When recruiting top talent, job postings are a great way to reach passive and active job seekers.  There are many techniques to writing the perfect description which in turn drives more applicants to your job posting and results in plenty of qualified candidates, but it’s also critical that you get the right qualified candidates.

Eagle's Virtual Recruiter serviceFinding somebody who fits into your organization and shares your values should be just as important, if not more important, as finding qualified talent.  If you agree to that statement, then you should agree that your corporate culture should be a major part of your job postings.  According to January’s Virtual Recruiter Quick Poll though, companies put little weight on culture when writing their job postings!

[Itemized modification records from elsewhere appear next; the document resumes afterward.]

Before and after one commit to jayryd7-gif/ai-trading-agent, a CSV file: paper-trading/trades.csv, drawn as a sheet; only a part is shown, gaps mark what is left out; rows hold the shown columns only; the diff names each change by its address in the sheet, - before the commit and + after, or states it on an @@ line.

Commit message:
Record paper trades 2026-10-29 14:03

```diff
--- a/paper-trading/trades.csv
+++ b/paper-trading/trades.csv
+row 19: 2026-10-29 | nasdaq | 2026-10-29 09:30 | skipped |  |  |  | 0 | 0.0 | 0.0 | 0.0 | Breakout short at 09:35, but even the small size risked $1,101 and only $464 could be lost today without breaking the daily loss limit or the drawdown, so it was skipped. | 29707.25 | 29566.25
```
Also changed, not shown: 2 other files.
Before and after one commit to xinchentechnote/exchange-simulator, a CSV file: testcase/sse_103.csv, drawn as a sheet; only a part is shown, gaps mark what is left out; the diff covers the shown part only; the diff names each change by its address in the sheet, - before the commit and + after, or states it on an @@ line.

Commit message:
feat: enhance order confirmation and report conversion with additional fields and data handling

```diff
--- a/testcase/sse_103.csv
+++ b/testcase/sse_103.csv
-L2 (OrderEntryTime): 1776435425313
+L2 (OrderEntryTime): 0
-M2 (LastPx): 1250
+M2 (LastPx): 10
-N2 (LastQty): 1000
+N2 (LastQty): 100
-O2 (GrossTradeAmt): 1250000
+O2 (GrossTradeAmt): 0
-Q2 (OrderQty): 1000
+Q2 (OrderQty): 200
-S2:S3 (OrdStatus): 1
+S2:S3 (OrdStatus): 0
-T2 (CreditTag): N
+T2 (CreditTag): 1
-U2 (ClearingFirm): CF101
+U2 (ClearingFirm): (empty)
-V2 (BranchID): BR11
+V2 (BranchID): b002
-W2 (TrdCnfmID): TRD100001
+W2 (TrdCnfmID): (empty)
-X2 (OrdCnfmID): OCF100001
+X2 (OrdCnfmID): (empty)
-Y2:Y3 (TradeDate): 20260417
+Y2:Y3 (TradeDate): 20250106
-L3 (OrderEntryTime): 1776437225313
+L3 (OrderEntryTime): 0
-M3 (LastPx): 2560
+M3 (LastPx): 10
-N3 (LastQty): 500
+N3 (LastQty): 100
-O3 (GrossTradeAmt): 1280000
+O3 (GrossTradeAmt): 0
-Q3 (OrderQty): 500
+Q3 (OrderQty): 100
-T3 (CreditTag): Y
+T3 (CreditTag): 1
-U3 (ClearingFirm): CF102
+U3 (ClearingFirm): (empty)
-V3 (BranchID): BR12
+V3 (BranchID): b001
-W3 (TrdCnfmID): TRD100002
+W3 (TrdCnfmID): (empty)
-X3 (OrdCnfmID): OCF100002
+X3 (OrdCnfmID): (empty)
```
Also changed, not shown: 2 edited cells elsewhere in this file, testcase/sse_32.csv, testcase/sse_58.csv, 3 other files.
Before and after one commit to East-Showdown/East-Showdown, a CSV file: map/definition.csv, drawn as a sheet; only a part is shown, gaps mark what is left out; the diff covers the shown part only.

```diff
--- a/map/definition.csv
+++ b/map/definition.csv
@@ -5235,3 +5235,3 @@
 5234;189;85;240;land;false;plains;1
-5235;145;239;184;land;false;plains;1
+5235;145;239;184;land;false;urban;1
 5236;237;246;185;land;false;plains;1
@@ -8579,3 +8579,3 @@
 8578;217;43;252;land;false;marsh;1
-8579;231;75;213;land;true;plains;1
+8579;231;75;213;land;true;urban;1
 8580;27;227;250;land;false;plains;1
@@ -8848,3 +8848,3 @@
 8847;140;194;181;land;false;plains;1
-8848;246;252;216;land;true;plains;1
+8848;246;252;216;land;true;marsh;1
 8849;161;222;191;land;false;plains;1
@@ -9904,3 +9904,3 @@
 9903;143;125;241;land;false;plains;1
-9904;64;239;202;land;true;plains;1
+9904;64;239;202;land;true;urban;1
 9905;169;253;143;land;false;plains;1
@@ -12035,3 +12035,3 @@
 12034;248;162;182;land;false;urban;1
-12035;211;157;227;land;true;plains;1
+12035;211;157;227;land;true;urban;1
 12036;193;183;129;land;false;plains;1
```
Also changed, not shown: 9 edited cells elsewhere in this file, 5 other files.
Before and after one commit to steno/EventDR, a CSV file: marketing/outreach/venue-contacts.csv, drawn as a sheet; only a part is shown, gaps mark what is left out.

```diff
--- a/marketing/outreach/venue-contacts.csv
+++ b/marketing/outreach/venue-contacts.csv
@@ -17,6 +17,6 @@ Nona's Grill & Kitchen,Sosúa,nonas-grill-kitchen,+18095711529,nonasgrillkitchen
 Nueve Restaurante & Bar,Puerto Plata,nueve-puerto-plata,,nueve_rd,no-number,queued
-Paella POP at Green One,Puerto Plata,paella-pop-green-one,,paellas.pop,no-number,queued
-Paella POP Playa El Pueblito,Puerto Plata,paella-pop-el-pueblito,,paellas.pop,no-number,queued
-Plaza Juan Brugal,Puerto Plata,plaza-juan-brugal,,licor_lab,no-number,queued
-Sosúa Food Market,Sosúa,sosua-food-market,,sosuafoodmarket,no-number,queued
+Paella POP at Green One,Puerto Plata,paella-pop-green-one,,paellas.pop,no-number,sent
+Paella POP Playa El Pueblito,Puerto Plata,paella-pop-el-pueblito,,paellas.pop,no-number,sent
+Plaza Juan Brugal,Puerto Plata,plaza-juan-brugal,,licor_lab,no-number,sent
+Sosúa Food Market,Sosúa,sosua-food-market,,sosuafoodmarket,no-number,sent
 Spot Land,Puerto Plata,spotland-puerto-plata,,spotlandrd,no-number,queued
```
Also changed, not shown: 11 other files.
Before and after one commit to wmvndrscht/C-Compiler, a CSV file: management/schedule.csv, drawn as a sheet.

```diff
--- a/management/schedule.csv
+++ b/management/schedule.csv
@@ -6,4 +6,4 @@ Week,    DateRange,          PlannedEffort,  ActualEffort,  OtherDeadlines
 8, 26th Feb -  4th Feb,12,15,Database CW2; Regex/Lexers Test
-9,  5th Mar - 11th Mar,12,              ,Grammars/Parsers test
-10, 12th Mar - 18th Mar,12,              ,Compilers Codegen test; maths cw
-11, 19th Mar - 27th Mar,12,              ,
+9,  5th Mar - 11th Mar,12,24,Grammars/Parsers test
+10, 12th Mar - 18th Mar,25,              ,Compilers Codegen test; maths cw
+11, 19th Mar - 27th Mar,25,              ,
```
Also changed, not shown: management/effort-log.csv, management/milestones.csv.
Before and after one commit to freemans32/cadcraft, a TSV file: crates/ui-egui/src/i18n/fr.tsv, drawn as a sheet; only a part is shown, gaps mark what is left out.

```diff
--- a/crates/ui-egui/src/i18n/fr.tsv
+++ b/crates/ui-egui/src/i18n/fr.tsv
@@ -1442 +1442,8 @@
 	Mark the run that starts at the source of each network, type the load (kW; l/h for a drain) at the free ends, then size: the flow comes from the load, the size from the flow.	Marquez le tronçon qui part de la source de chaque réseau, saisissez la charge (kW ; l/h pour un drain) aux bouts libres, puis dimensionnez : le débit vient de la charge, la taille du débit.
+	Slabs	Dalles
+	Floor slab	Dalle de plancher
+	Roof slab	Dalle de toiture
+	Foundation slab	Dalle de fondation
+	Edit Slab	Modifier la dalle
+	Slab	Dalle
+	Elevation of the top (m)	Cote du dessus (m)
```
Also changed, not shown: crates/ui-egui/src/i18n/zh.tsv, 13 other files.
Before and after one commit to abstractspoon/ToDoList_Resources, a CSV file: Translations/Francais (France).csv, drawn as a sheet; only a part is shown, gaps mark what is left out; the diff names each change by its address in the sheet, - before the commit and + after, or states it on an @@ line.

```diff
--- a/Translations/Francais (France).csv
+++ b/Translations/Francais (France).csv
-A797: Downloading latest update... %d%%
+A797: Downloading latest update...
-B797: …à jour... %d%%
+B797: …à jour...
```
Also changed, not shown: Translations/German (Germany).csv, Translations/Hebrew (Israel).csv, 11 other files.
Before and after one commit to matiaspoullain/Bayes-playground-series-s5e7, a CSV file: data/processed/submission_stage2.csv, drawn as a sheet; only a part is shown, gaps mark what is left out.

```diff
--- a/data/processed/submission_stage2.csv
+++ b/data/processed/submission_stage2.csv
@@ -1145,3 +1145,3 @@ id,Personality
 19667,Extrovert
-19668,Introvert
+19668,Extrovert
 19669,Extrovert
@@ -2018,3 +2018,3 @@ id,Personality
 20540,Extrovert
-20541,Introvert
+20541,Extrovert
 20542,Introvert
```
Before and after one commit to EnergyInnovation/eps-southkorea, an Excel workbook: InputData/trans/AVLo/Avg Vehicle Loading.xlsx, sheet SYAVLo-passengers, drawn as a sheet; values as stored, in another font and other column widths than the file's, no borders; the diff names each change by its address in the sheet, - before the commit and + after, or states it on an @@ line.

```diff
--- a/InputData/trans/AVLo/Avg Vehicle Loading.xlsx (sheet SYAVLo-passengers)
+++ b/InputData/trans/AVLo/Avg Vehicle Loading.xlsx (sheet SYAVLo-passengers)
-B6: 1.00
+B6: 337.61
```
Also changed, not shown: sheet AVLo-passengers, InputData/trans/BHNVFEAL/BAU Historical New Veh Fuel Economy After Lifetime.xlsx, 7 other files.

Chances are your job posting will be an applicant’s first impression of your organization, so it’s crucial that you use this opportunity to allow them to think beyond the requirements and entice them to want to work for you.  If you think your job postings could use some extra work in this area, here are a few simple tips to help you improve them today:

  • Start simple.  There’s no need to re-invent the wheel.  Include your company’s mission, vision, core values and any other cultural elements that already exist.
  • Brag about the benefits. Candidates often ask “What’s in it for me?”  and screen you as much as you screen them.  Brag about all of the perks you offer, whether they’re health benefits, parking, or free lunch!
  • man in PJs interviewing for jobDon’t forget the intangibles. All companies have some level of benefits, and they’re often very similar.  The smaller, intangible bonuses will separate your organization from others.  Tell your potential applicants about your work environment, recognition programs, and the little differences in the office that make it a great place to work.
  • Employee testimonials. Client testimonials are a common tool when marketing products/services.  They’re genuine, build trust and help buyers overcome skepticism.  The same can be done in your job postings.  Ask some of your employees to give a quick blurb about why they love working for you and what they feel makes working at your company different from anywhere else.
  • Be yourself.  We all learned this as kids.  Trying to be somebody you’re not leads to disaster and failed relationships. When you accurately describe the work environment and set the proper expectations, you’re more likely to find the best fit and avoid disappointment for both you and your new hire.
  • Go beyond the job posting. If you have a great understanding of your culture and want to brag about it, start promoting it the same way you would promote your corporate brand.  Social media makes this easy and is a great way to start.  Just check out this recent blog post about using Pinterest to recruit.

Being up-front about corporate culture in your job postings will not only encourage the right people to apply, but can also discourage applicants who simply won’t fit, saving you time in the screening stages of the recruitment process.

How much detail about corporate culture do you include in your postings?  Could you add more? We would love to hear from you.  Leave us a comment!